в пошуках сильного сигналу 28/09/2011Posted by brendan in Avions, Trains et Voitures.
Tags: hotel khreschatyk, kiev, kyiv, tourism, travel, ukraine
Contempt had risen in the throat, thick and acrid as bile. Receptionists lurked behind their granite counter, murdering us with their eyes. Thick-necked security goons had grown tired of watching momentum drag our corpses through the front door. The reservation with Hotel Khreschatyk had expired and with it the thin veneer of civility which had been plastered across the face of each poorly-paid servant.
After pacifying the peptic catastrophe which had left the previous evening floating face down in the fountains of Maidan Nezalezhnosti I issued an international appeal. Plans had changed and we would have to secure one last night’s lodging or face vagrancy. The overseas number of our virtual budget travel agency confounded the hotel’s phone; a connection was finally established by using Skype to ring the American 800 helpline. Ghosts fought through the static of Soviet satellites while I screamed into my computer’s pathetic microphone, storming around the room offering my laptop to the gods for a stronger signal.

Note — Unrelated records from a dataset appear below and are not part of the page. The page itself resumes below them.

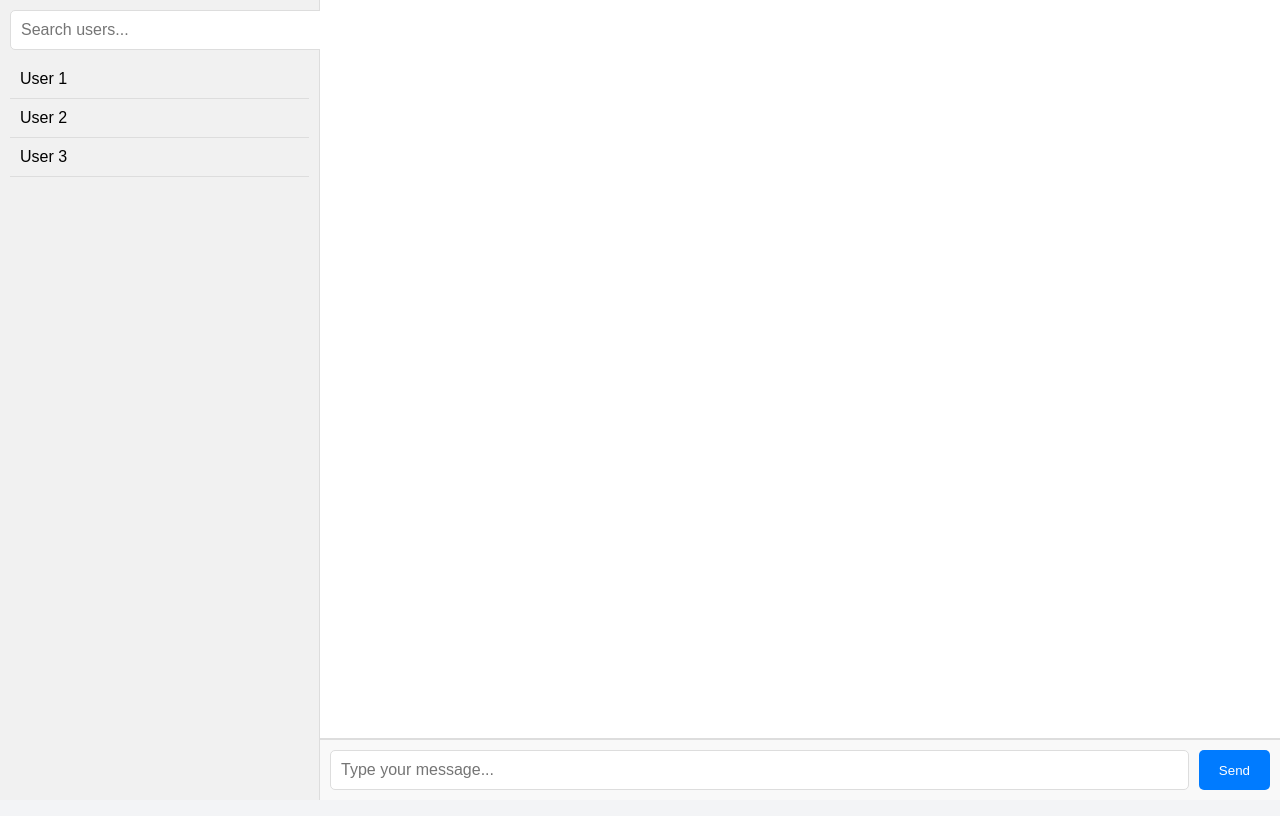
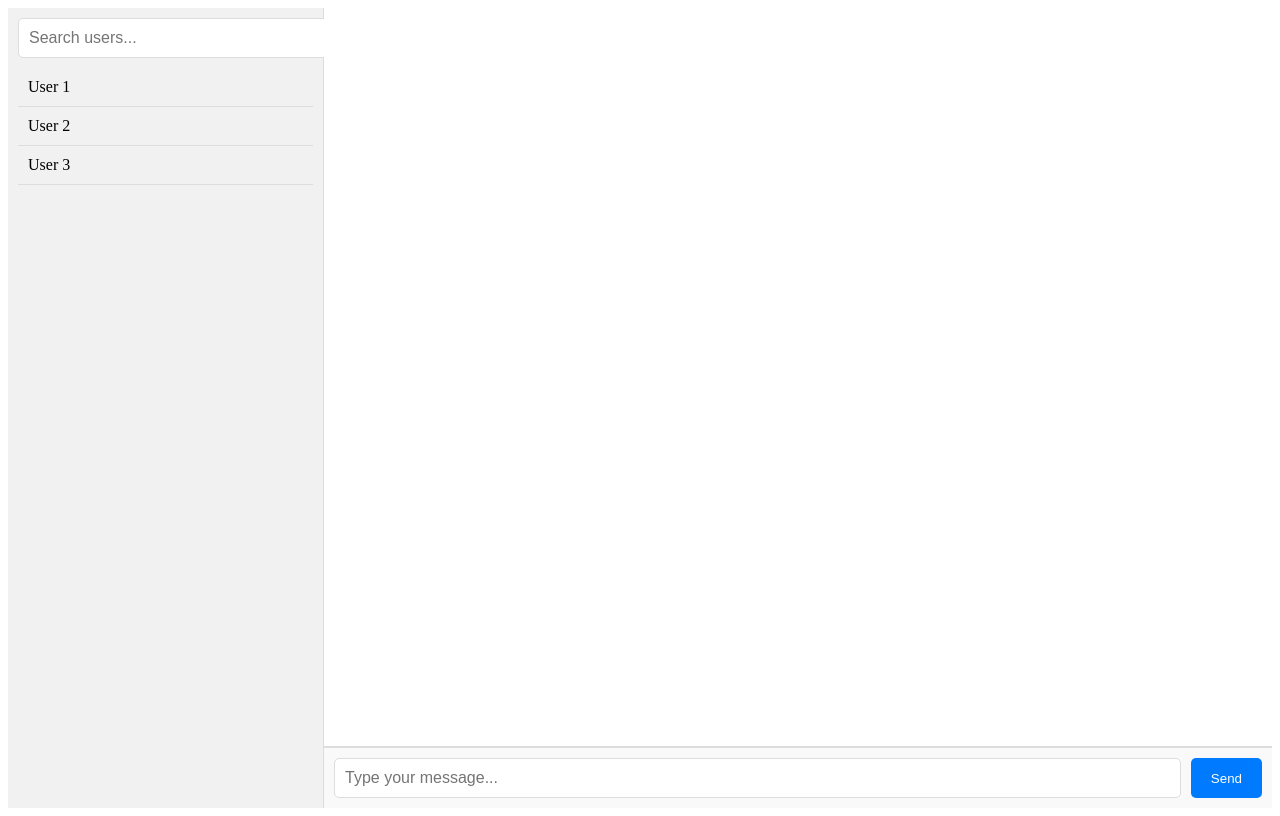
Before and after one commit to onur2025/call-app, a website: page public/chat.html in a window 1280 px wide. Drawn offline with nearby package versions, Linux system fonts and the light colour scheme; no server answers.

Commit message:
Update style.css

```diff
--- a/public/style.css
+++ b/public/style.css
@@ -1,19 +1,8 @@
-/* عام */
-body {
-  margin: 0;
-  font-family: Arial, sans-serif;
-  background-color: #f3f4f6;
-  display: flex;
-  justify-content: center;
-  align-items: center;
-  height: 100vh;
-}
-
-/* حاوية التطبيق */
+/* تنسيق صفحة المراسلة */
 .chat-container {
   display: flex;
   width: 100%;
-  height: 100%;
+  height: 100vh;
 }
 
 /* الشريط الجانبي */
```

I lost the internet twice before being able to explain circumstances, only to be told I would have to negotiate an extension of our discounted rate directly with the hotel. The line went dead one last time and even today there are a women in some midwestern call-center convinced I’ve disappeared into the wilds of Eastern Europe.

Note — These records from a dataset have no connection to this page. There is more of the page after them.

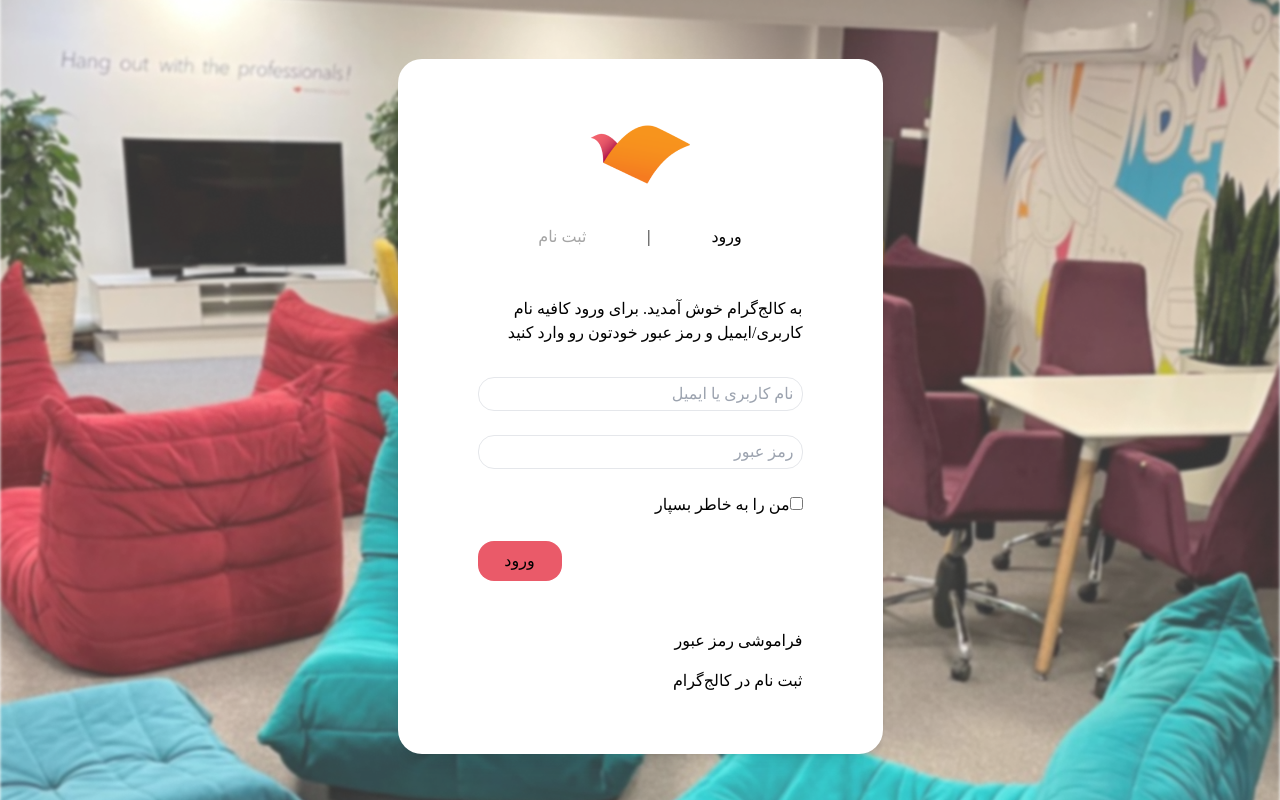
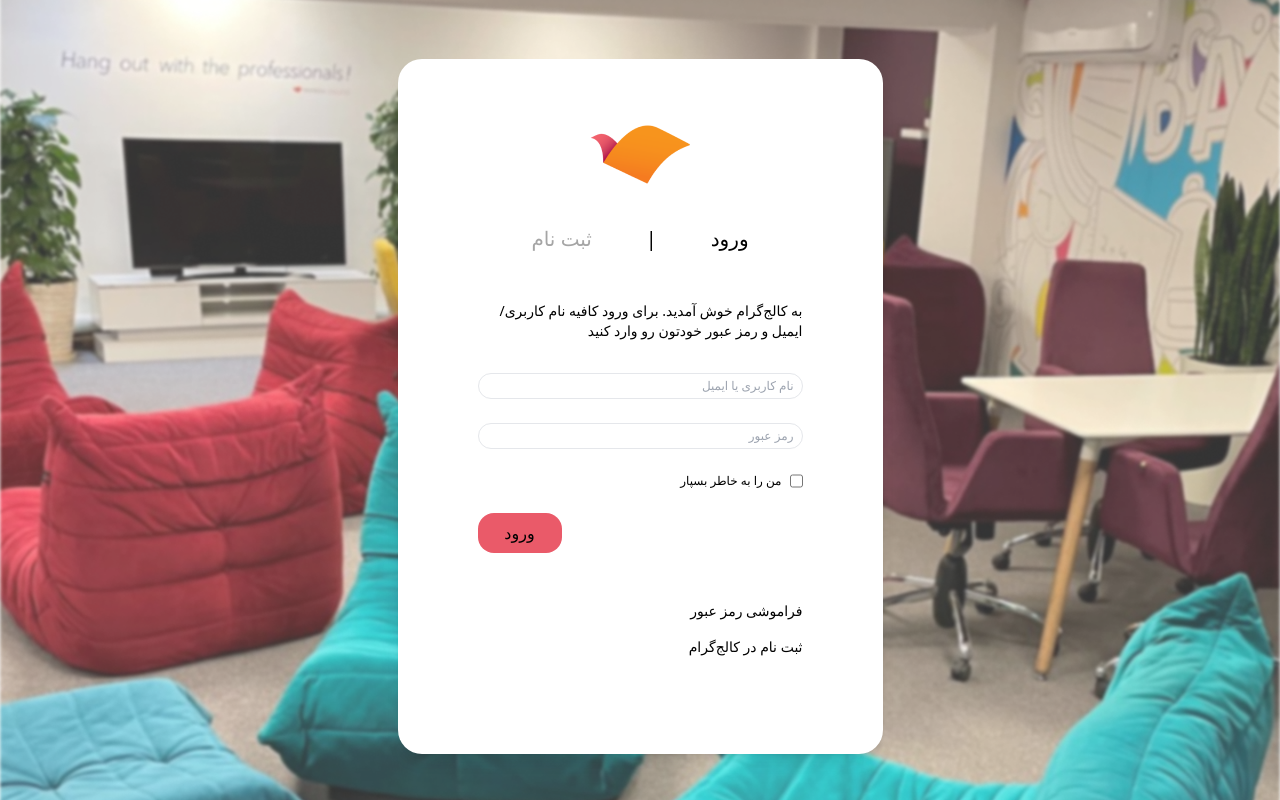
Before and after one commit to Hooman13/RahnemaCollegeProject, a React (Create React App) app: page /login in a window 1280 px wide. Built offline with nearby package versions, Linux system fonts and the light colour scheme.

Commit message:
fix font & font size

```diff
--- a/src/index.css
+++ b/src/index.css
@@ -1,10 +1,11 @@
 @font-face {
   font-family: "IRANSansWeb";
-  src: local("IRANSansWeb"), url(./fonts/IRANSansWeb.ttf) format("truetype");
+  src: local(IRANSansWeb(FaNum)),
+    url(./fonts/IRANSansWeb\(FaNum\).ttf) format("truetype");
 }
 
 body {
-  font-family: IRANSansWeb;
+  font-family: IRANSansWeb(FaNum);
 }
 
 @tailwind base;
--- a/src/index.tsx
+++ b/src/index.tsx
@@ -3,7 +3,7 @@ import ReactDOM from "react-dom/client";
 import "./index.css";
 import App from "./App";
 import reportWebVitals from "./reportWebVitals";
-import "./fonts/IRANSansWeb.ttf";
+import "./fonts/IRANSansWeb(FaNum).ttf";
 
 const root = ReactDOM.createRoot(
   document.getElementById("root") as HTMLElement
--- a/src/pages/Login.tsx
+++ b/src/pages/Login.tsx
@@ -29,7 +29,7 @@ export const Login = () => {
               <div className="flex justify-center pb-10">
                 <img src="./img/logo.png" alt="" />
               </div>
-              <div className="mb-12 justify-evenly flex">
+              <div className="text-xl mb-12 justify-evenly flex">
                 <Link to="/signup">
                   <button className="text-[#A5A5A5]">ثبت نام</button>
                 </Link>
@@ -38,32 +38,34 @@ export const Login = () => {
                   <button>ورود</button>
                 </Link>
               </div>
-              <div className="text-right mb-8">
+              <div className="text-right text-sm mb-8">
                 به کالج‌گرام خوش آمدید. برای ورود کافیه نام کاربری/ایمیل و رمز
                 عبور خود‌تون رو وارد کنید
               </div>
-              <div className=" mt-6">
+              <div className="text-xs mt-6">
                 <input
                   type="text"
                   {...register("email", { required: true })}
                   placeholder="نام کاربری یا ایمیل"
-                  className="border rounded-2xl w-full text-right text-base mb-6 px-2 py-1 focus:outline-none focus:ring-0 focus:border-gray-600"
+                  className="border rounded-2xl w-full text-right mb-6 px-2 py-1 focus:outline-none focus:ring-0 focus:border-gray-600"
                 />
                 <input
                   type="password"
                   {...register("password")}
                   placeholder="رمز عبور"
-                  className="border text-right rounded-2xl w-full text-base px-2 py-1 focus:outline-none focus:ring-0 focus:border-gray-600"
+                  className="border text-right rounded-2xl w-full px-2 py-1 focus:outline-none focus:ring-0 focus:border-gray-600"
                 />
-                <div className="text-right mt-6">
-                  <label htmlFor="savePass">من را به خاطر بسپار</label>
+                <div className="flex justify-end mt-6">
+                  <label htmlFor="savePass">
+                    <div className="pr-2">من را به خاطر بسپار</div>
+                  </label>
                   <input type="checkbox" name="" id="savePass" />
                 </div>
               </div>
               <div className="text-center mt-6 flex border-solid rounded-2xl bg-[#EA5A69] w-[84px] mr-auto justify-center items-center px-[16px] py-[8px] ">
                 <button type={"submit"}>ورود</button>
               </div>
-              <div className="flex flex-col text-right mt-12">
+              <div className="text-sm flex flex-col text-right mt-12">
                 <Link to="/forgotpass" className="mb-4">
                   فراموشی رمز عبور
                 </Link>
--- a/src/pages/NewPass.tsx
+++ b/src/pages/NewPass.tsx
@@ -12,11 +12,13 @@ export const NewPass = () => {
             <div className="flex justify-center pb-10">
               <img src="./img/logo.png" alt="" />
             </div>
-            <div className="mb-12 justify-evenly flex">تنظیم رمز عبور جدید</div>
-            <div className="text-right mb-8">
+            <div className="text-xl mb-12 justify-evenly flex">
+              تنظیم رمز عبور جدید
+            </div>
+            <div className="text-sm text-right mb-8">
               لطفاً رمز جدیدی برای حساب خود انتخاب کنید
             </div>
-            <div className=" mt-6">
+            <div className="text-xs mt-6">
               <input
                 type="text"
                 placeholder="رمز عبور"
--- a/src/pages/PassRecovery.tsx
+++ b/src/pages/PassRecovery.tsx
@@ -12,24 +12,26 @@ export const PassRecovery = () => {
             <div className="flex justify-center pb-10">
               <img src="./img/logo.png" alt="" />
             </div>
-            <div className="mb-12 justify-evenly flex">بازیابی رمز عبور</div>
-            <div className="text-right mb-8">
+            <div className="text-xl mb-12 justify-evenly flex">
+              بازیابی رمز عبور
+            </div>
+            <div className="text-sm text-right mb-8">
               لطفاً نام‌ کاربری یا ایمیل خودتون رو وارد کنید
             </div>
-            <div className=" mt-6">
+            <div className="text-xs mt-6">
               <input
                 type="text"
                 placeholder="نام کاربری یا ایمیل"
                 className="border rounded-2xl w-full text-right text-base mb-6 px-2 py-1 focus:outline-none focus:ring-0 focus:border-gray-600"
               />
             </div>
-            <div className="flex items-center">
+            <div className="flex items-center text-sm">
               <div className="text-center mr-1 flex border-solid rounded-2xl bg-[#EA5A69] w-[181px] h-[36px] text-sm justify-center items-center px-[8px] py-[16px] ">
                 <Link to="/newpass">
                   <button>ارسال لینک بازیابی رمز عبور</button>
                 </Link>
               </div>
-              <div className="flex">
+              <div className="flex pl-5">
                 <Link to="/login">
                   <button>انصراف</button>
                 </Link>
--- a/src/pages/Signup.tsx
+++ b/src/pages/Signup.tsx
@@ -49,7 +49,7 @@ export const Signup = () => {
               <div className="flex justify-center pb-10">
                 <img src="./img/logo.png" alt="" />
               </div>
-              <div className="mb-12 justify-evenly flex">
+              <div className="text-xl mb-12 justify-evenly flex">
                 <Link to="/signup">
                   <button>ثبت نام</button>
                 </Link>
@@ -58,16 +58,16 @@ export const Signup = () => {
                   <button className="text-[#A5A5A5]">ورود</button>
                 </Link>
               </div>
-              <div className="text-right mb-8">
+              <div className="text-right text-sm mb-8 font-normal">
                 برای ثبت‌نام کافیه نام کاربری، ایمیل و یک رمز عبور وارد کنید
               </div>
-              <div className=" mt-6">
+              <div className="font-normal text-xs mt-6">
                 <div className="mb-6">
                   <input
                     type="text"
                     {...register("username")}
                     placeholder="نام کاربری"
-                    className="border rounded-2xl w-full text-right text-base  px-2 py-1 focus:outline-none focus:ring-0 focus:border-gray-600"
+                    className="border rounded-2xl w-full text-right px-2 py-1 focus:outline-none focus:ring-0 focus:border-gray-600"
                   />
                   {errors?.username?.message && (
                     <p className="text-red-700">{errors.username.message}</p>
@@ -78,7 +78,7 @@ export const Signup = () => {
                     type="text"
                     {...register("email", { required: true })}
                     placeholder="ایمیل"
-                    className="border text-right rounded-2xl w-full text-base px-2 py-1 focus:outline-none focus:ring-0 focus:border-gray-600"
+                    className="border text-right rounded-2xl w-full px-2 py-1 focus:outline-none focus:ring-0 focus:border-gray-600"
                   />
                   {errors?.email?.message && (
                     <p className="text-red-700">{errors.email.message}</p>
@@ -89,7 +89,7 @@ export const Signup = () => {
                     type="text"
                     {...register("password")}
                     placeholder="رمز عبور"
-                    className="border text-right rounded-2xl w-full text-base px-2 py-1 focus:outline-none focus:ring-0 focus:border-gray-600"
+                    className="border text-right rounded-2xl w-full px-2 py-1 focus:outline-none focus:ring-0 focus:border-gray-600"
                   />
                   {errors?.password?.message && (
                     <p className="text-red-700">{errors.password.message}</p>
@@ -100,14 +100,14 @@ export const Signup = () => {
                     type="text"
                     {...register("confirmPassword")}
                     placeholder="تکرار رمز عبور"
-                    className="border text-right rounded-2xl w-full text-base px-2 py-1 focus:outline-none focus:ring-0 focus:border-gray-600"
+                    className="border text-right rounded-2xl w-full px-2 py-1 focus:outline-none focus:ring-0 focus:border-gray-600"
                   />
                   {errors?.password?.message && (
                     <p className="text-red-700">{errors.password.message}</p>
                   )}
                 </div>
               </div>
-              <div className="text-center mt-6 flex border-solid rounded-2xl bg-[#EA5A69] w-[84px] mr-auto justify-center items-center px-[16px] py-[8px] ">
+              <div className="font-normal text-sm text-center mt-6 flex border-solid rounded-2xl bg-[#EA5A69] w-[84px] mr-auto justify-center items-center px-[16px] py-[8px] ">
                 <button type={"submit"}>ثبت نام</button>
               </div>
             </div>
```
Also changed, not shown: src/fonts/IRANSansWeb(FaNum).ttf (added), src/fonts/IRANSansWeb.ttf (deleted).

Interchangeable blonde receptionist suggested that I could stay one last night if I paid full price. In cash. Now.
Little discussion was necessary to realize that Janice and I were of common mind. We kowtowed for our last breakfast vouchers and set off, monopoly money in hand to express gratitude to our espresso pumping savior. The counter jockey wasn’t wearing a “Don’t Eat the Models” t-shirt; this was not our espresso pumping savior.
Kefir-drenched muesli and tepid blintzes never tasted so tasteless.
Showers were taken, bags were packed, the cheese encrusted cardboard box which had served as our kitchen counter found a new home above the fridge. Cries of anguished casters pierced our walls, and I palmed some monopoly money. The cart was cluttered with towels, spray bottles and sheets but the cleaning lady didn’t flash a gleaming row of gold teeth. This was not our cleaning lady who had dutifully chased us from the safety of our temporary environment to smear grease onto our glasses and not replace the mustard-stained box we used as a plate.
Last glances under the bed and hauling bags to checkout never felt so empty.
Picture of me in the window by Janice.